Race nutrition and plans are transient. They will need to change and adapt over timeyou’re your palate, fitness, knowledge and experience changes so will your plans and nutritional needs will need to adapt. Your reaction to certain foods and drink will change as much as your physical fitness training and again these will need to be tested both in training and under race conditions. It is much easier to eat on the move when relative effort is easier but this is much harder when your body and mind is tired when working under race conditions. B races or those which you use as preparation for your main targets are great opportunities to really test your plans.

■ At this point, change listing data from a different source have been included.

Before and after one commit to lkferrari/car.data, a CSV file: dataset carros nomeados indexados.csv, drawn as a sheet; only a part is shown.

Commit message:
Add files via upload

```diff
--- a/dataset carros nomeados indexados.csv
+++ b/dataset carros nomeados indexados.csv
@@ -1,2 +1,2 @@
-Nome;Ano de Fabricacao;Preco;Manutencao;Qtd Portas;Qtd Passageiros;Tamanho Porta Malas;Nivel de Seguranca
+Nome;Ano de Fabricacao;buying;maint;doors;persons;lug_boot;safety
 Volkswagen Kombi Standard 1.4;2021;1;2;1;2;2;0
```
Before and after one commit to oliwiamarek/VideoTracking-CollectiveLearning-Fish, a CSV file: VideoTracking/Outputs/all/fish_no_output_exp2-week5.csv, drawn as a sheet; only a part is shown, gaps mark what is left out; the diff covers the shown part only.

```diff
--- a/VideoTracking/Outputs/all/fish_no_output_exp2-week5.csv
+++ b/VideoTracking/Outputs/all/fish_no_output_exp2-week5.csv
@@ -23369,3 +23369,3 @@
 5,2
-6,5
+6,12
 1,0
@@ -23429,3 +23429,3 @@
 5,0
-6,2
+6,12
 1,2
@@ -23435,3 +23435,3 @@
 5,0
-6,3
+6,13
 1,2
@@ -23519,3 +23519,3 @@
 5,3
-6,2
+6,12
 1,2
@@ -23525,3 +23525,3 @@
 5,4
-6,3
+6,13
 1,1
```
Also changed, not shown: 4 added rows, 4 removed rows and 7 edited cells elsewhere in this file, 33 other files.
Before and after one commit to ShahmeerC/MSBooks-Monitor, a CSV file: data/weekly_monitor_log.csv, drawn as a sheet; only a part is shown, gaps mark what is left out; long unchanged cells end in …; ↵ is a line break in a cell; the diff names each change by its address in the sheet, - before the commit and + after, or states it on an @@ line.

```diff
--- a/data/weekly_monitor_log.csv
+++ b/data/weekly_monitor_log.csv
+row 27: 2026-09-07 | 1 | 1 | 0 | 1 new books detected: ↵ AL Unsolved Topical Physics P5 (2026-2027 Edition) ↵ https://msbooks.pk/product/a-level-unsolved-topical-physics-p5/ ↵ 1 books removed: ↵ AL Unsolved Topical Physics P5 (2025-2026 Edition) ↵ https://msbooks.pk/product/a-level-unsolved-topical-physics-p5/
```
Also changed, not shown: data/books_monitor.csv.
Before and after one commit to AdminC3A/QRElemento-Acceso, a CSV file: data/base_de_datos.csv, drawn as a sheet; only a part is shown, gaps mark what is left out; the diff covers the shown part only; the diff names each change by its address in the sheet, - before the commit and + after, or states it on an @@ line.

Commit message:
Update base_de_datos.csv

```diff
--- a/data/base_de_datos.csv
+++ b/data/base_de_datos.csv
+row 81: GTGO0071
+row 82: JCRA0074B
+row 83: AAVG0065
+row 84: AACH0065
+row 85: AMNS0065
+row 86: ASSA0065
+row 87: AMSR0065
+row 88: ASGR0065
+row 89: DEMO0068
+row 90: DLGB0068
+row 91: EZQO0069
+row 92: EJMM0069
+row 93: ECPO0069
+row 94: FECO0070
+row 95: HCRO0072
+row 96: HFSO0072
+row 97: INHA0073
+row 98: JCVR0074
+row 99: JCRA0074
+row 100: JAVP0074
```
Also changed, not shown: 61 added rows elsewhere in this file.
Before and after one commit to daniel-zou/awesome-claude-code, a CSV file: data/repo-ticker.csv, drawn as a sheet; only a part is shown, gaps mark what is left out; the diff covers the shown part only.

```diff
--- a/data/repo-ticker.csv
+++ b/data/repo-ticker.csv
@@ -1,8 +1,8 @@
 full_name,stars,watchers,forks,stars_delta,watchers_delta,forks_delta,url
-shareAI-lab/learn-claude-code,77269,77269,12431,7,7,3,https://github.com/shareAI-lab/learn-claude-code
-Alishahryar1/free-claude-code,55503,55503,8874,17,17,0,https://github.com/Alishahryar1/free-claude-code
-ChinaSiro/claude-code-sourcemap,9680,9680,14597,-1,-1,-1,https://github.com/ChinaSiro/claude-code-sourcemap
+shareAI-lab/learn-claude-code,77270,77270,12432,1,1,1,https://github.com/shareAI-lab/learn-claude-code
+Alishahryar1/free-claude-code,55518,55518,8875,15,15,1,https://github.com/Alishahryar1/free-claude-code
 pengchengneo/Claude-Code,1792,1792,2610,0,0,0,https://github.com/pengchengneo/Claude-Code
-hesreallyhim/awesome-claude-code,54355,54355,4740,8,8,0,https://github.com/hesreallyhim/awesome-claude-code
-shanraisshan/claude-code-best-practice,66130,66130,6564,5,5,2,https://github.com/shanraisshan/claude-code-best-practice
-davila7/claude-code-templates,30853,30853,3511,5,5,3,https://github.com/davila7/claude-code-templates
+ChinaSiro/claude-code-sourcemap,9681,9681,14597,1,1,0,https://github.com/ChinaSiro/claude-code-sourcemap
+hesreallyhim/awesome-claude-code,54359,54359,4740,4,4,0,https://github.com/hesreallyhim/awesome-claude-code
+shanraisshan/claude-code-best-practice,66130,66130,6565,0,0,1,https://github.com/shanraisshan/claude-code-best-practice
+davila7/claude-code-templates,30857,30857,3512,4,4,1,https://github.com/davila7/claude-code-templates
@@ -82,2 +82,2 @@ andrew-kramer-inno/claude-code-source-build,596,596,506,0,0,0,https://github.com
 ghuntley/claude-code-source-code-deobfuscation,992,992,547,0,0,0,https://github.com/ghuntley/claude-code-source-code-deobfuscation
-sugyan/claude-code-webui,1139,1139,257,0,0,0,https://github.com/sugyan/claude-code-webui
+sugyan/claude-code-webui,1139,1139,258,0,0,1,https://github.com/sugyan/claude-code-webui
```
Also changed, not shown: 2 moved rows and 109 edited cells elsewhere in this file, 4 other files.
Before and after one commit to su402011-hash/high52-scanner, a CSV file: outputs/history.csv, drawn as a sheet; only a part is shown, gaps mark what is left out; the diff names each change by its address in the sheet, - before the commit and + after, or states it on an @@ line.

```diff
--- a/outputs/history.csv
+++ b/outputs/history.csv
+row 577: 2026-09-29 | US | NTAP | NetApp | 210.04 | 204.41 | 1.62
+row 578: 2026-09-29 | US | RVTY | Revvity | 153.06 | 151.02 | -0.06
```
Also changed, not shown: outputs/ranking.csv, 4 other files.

This article is by no means a bible to what to eat on an ultra but offers some snippets of advice and guidance to help you make more informed choices. A plan is a great way important but flexibility is key both in the moment and over time. There are some great sports nutritionists working with ultra distance athletes such as Renee Macgregor who has credited with helping international athletes such as Damian Hall, Robbie Britton and amongst others. Good nutrition is vital in racing not only to compete but also to complete ultras but even more importantly to prepare you for your next target. Many injuries can be linked back to poor nutrition in daily life, training and also within races. Think holistically and be creative. Eat what you enjoy but eat to get you to the finish line. Think about your fitness, effort, environment and conditions and what you are fueling with. In the heat your body responds much more significantly to more refined sugar based products where other foods may cause gastric issues as the blood requirements to cool your skin and to your muscles becomes even more important. In the extreme cold or wet cold certain foods you may need to consume more calories as your body attempts to keep itself warm too. Eating little and often is also important to balance the stomach in these conditions. Chocolate and gloopy products don’t go well with heat and extreme cold food can freeze and become impossible to eat.
Eating before, on the run and after is a unique treat and extra dimension and experiment we have in this fantastic sport. Instead of seeing at as a minefield enjoy the road of discovery and treating yourself at the ultra-buffet works for you. Plan, be flexible and test your fueling strategy. Enjoy your food. Enjoy your fuel. What you eat on an ultra can make help or destroy your race. Eat to achieve your goals.
International Ultra Distance Runner and Coach